India: In My Eyes
“Sometimes when I meet people I feel as if I am looking through their eyes and into their souls. I often experience a physical sensation like an electric charge. I hear a sound. The sound can be somewhat like music, but more intense, insistent, and personal, that happens without warning or premonition. I am most often drawn to these particular people by first seeing them as color and light, then form, and then subject.”
Macklowe photographs more than people, of course, but people photos probably more than any other kind reveal something about the photographer and also require something of the photographer—a particular sensitivity towards a member of one’s own species who is fundamentally the same but, in the case of a different culture, utterly alien. Macklowe calls her book “a love poem” and Indian poet/politician/culture maven (and, less well-known, keen portraitist) Pritish Nandy says in the Foreword about her ability to capture the essence of a bafflingly diverse and to her foreign land, India: “It is an impossible task to capture its spirit, its magic, its beauty. But Barbara Macklowe has got as close as it is possible.”
Macklowe’s first visit to India was in 2004 and both she herself and the two other commentators, Philippe Garner of Christie’s art/photo department and fine arts writer/critic Eleanor Heartney, single out her years of looking at art as a New York art dealer as a key factor in developing an acute sensibility for light and color. Bugatti folks with a long memory may recall that Macklowe Gallery, now a premier dealer of museum-quality Art Nouveau and Tiffany objects, started in 1972 with an exhibit of Rembrandt Bugatti bronzes.

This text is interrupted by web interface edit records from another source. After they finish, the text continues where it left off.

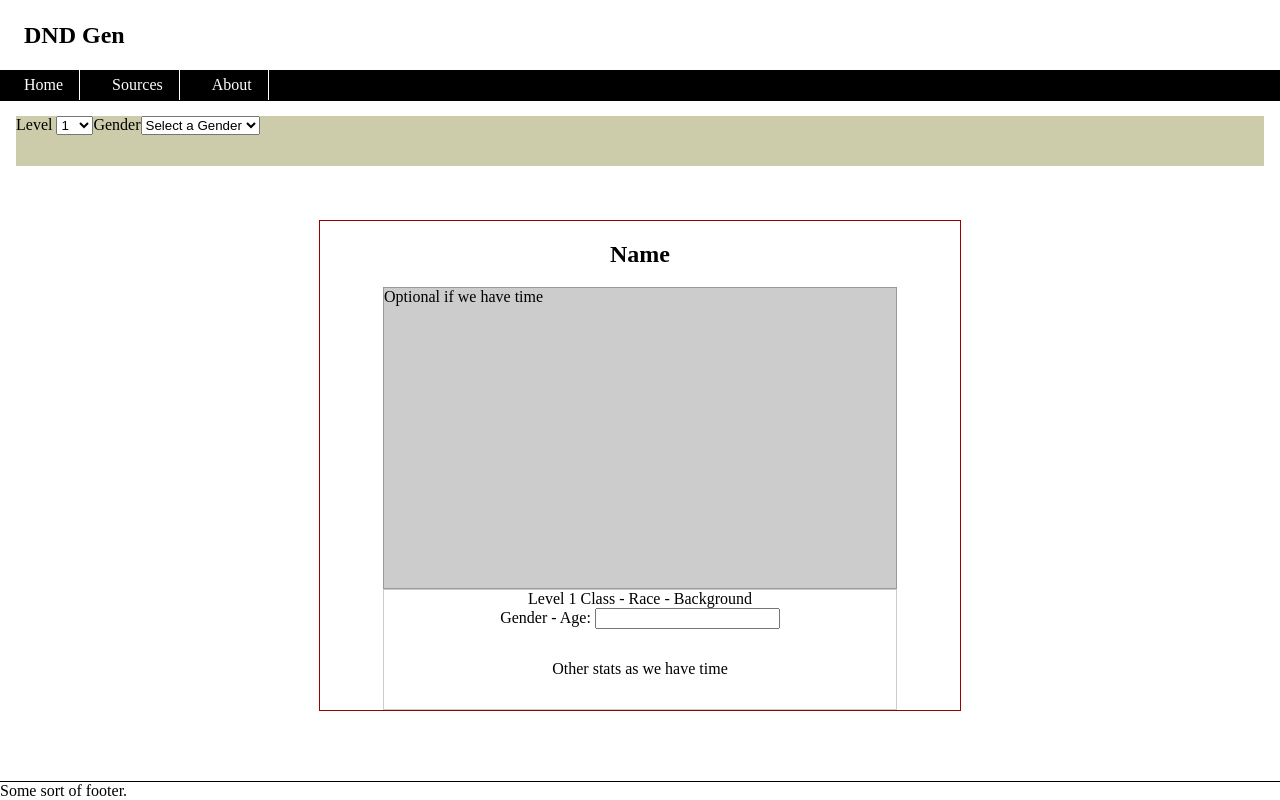
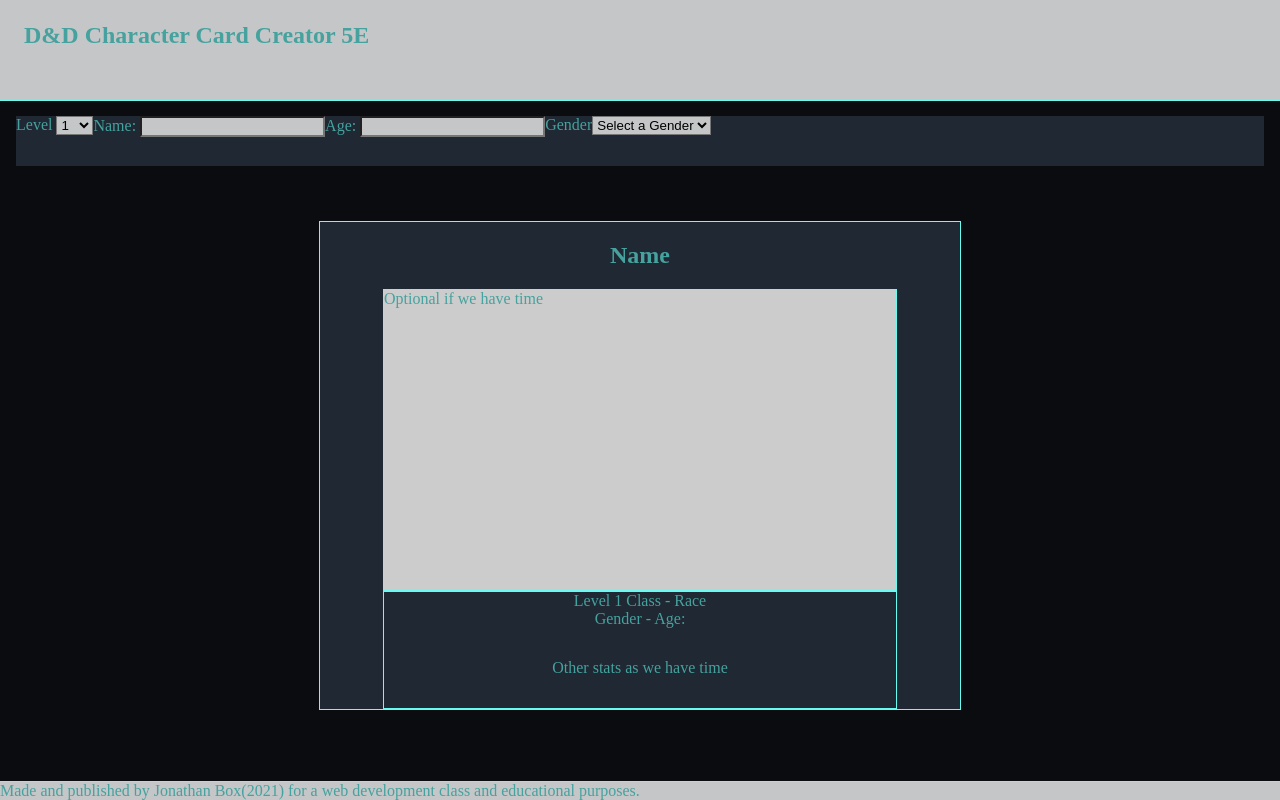
Before and after one commit to Boxogyn/WebFinal, a website: page Public/Index.html in a window 1280 px wide. Drawn offline with Linux system fonts and the light colour scheme; no server answers.

Commit message:
final update

```diff
--- a/Public/Final.css
+++ b/Public/Final.css
@@ -4,6 +4,14 @@
     display: flex;
     min-height: 100vh;
     flex-direction: column;
+    color:  #45a29e;
+    background-color: #0b0c10;
+}
+select{
+    background-color: #c5c6c7;
+}
+input{
+    background-color: #c5c6c7;
 }
 header {
     height: 100px;
@@ -12,8 +20,8 @@
     top: 0;
     left: 0;
     right: 0;
-    border-bottom: 1px solid #000;
-    background: #fff;
+    border-bottom: 1px solid #66fcf1;
+    background: #c5c6c7;
 
 }
 .logo {
@@ -23,28 +31,12 @@
     margin-left: 1em;
 }
 
-header > nav {
-    background: #000;
-    color: #fff;
-    display: flex;
-    height: 30px;
-    position: absolute;
-    bottom: 0;
-    width: 100vw;
-
-}
-header > nav > .item {
-    margin: 0 .5em;
-    border-right: 1px solid #fff;
-    text-align: center;
-    line-height: 30px;
-    padding: 0 1em;
-}
 .controls {
-    background: #cca;
+    background: #1f2833;
     display: flex;
     width: 100%;
     min-height: 50px;
+
 }
 .main {
     display: flex;
@@ -56,8 +48,9 @@
 .card {
     width: 50vw;
     min-height: 200px;
-    border: 1px #900 solid;
+    border: 1px #66fcf1 solid;
     margin: auto;
+    background-color: #1f2833;
 }
 .card > h2 {
     text-align: center;
@@ -65,14 +58,14 @@
 .stats {
     width: 80%;
     margin: auto;
-    border: 1px solid #ccc;
+    border: 1px solid #66fcf1;
     text-align: center;
 }
 .img {
     width: 80%;
     min-height: 300px;
     background: #ccc;
-    border: 1px solid #999;
+    border: 1px solid #66fcf1;
     margin: auto;
 }
 .other {
@@ -81,5 +74,6 @@
 }
 footer {
     display: flex;
-    border-top: 1px solid #000;
+    border-top: 1px solid #66fcf1;
+background-color: #c5c6c7;
 }
--- a/Public/Final.js
+++ b/Public/Final.js
@@ -1,4 +1,5 @@
 // this is all week 4 stuff
+
 
 const classSelector = document.getElementById('classes');
 let storedClasses = {};
@@ -239,3 +240,14 @@
     })
     controls.appendChild(controlMaker('select', {label: 'Race', options: data, event: raceSelect, random: true}));
 })
+
+const nameInput = document.getElementById("name")
+const cardName = document.getElementById("cardName")
+nameInput.addEventListener('change',function(e){
+    cardName.textContent = nameInput.value
+})
+const ageInput = document.getElementById("age")
+const cardAge = document.getElementById("cardAge")
+ageInput.addEventListener('change',function(e){
+    cardAge.textContent = ageInput.value
+})
--- a/Public/Index.html
+++ b/Public/Index.html
@@ -1,25 +1,15 @@
 <!DOCTYPE html>
 <html>
     <head>
-        <title>My Page</title>
+        <title>D&D Character Card Creator 5E</title>
         <link rel='stylesheet' href='./Final.css' />
     </head>
     <body>
         <header>
             <div class="logo">
-                DND Gen
+                D&D Character Card Creator 5E
             </div>
-            <nav>
-                <div class="item">
-                    Home
-                </div>
-                <div class="item">
-                    Sources
-                </div>
-                <div class="item">
-                    About
-                </div>
-            </nav>
+
         </header>
         <section class="main">
             <section id="controls" class="controls">
@@ -27,9 +17,15 @@
                     <label>Level</label>
 
                 </div>
+                <div>
+                    Name: <input type="text" name="" id="name">
+                </div>
+                <div>
+                    Age: <input type="text" name="" id="age">
+                </div>
             </section>
             <div class="card">
-                <h2>
+                <h2 id="cardName">
                     Name
                 </h2>
                 <div class="img">
@@ -37,10 +33,10 @@
                 </div>
                 <div class="stats">
                     <div>
-                        <span>Level <span id="cardLevel">1</span> </span><span id="cardClass">Class</span> - <span id="cardRace">Race</span> - <span id="cardBackground">Background</span>
+                        <span>Level <span id="cardLevel">1</span> </span><span id="cardClass">Class</span> - <span id="cardRace">Race</span>
                     </div>
                     <div>
-                        <span id="cardGender">Gender</span> - <span>Age: <input id="cardAge" /></span>
+                        <span id="cardGender">Gender</span> - <span>Age: <span id= 'cardAge'></span> </span>
                     </div>
                     <div class="other">
                         Other stats as we have time
@@ -49,7 +45,7 @@
             </div>
         </section>
         <footer>
-            Some sort of footer.
+            Made and published by Jonathan Box(2021) for a web development class and educational purposes.
         </footer>
 
 
```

Anyone who follows the news or knows even a little bit about history will recognize that India’s vast size is home to a multitude of geographic and climactic, political and religious features, all of which are reflected in its inhabitants. Heartney rightly calls it a “visual cacophany” and full of contradictions. Macklowe’s book illustrates this; it is as much a personal view as a point of view—after all, this is not a State Department position paper. It is a sympathetic and, in the most neutral sense of the word, uncritical view. It is what it is. Which is certainly what any Indian would say, even today, and not just the tribal people whose lives still follow century-old traditions but also cellphone-wielding big-city folk.
The vast majority of photos in this beautifully made, oversize book is portraiture or at least people-centric, interspersed with the occasional landscape or architectural image, one photo to a page and sometimes a spread. To make it more than just a generic photo album or travelogue, almost every photo is accompanied by an appropriate line of poetry by Bengali polymath Rabindranath Tagore, the first non-European to win the Nobel Prize in literature in 1913. All quotes are from the same poem, Stray Birds (1916) which, conveniently, consists of mostly one-liners dealing with nature, man, and the environment. Almost all photos also have captions identifying the location or occasion and often saying something about Macklowe’s thought process or drawing attention to a particular detail.
She obviously crisscrossed the country but also time zones, not in the conventional sense but “across” time, into different eras altogether, to visit people/s who do not normally—or ever—cross paths with Westerners. Thus, even a seasoned traveler to India, will find something new and strange and wondrous in these photos—and all for less than the cost of shipping your camera bag.
We leave you with a quote from Stray Birds that is not in the book:
“We read the world wrong and say that it deceives us.”
Copyright 2013, Sabu Advani (speedreaders.info).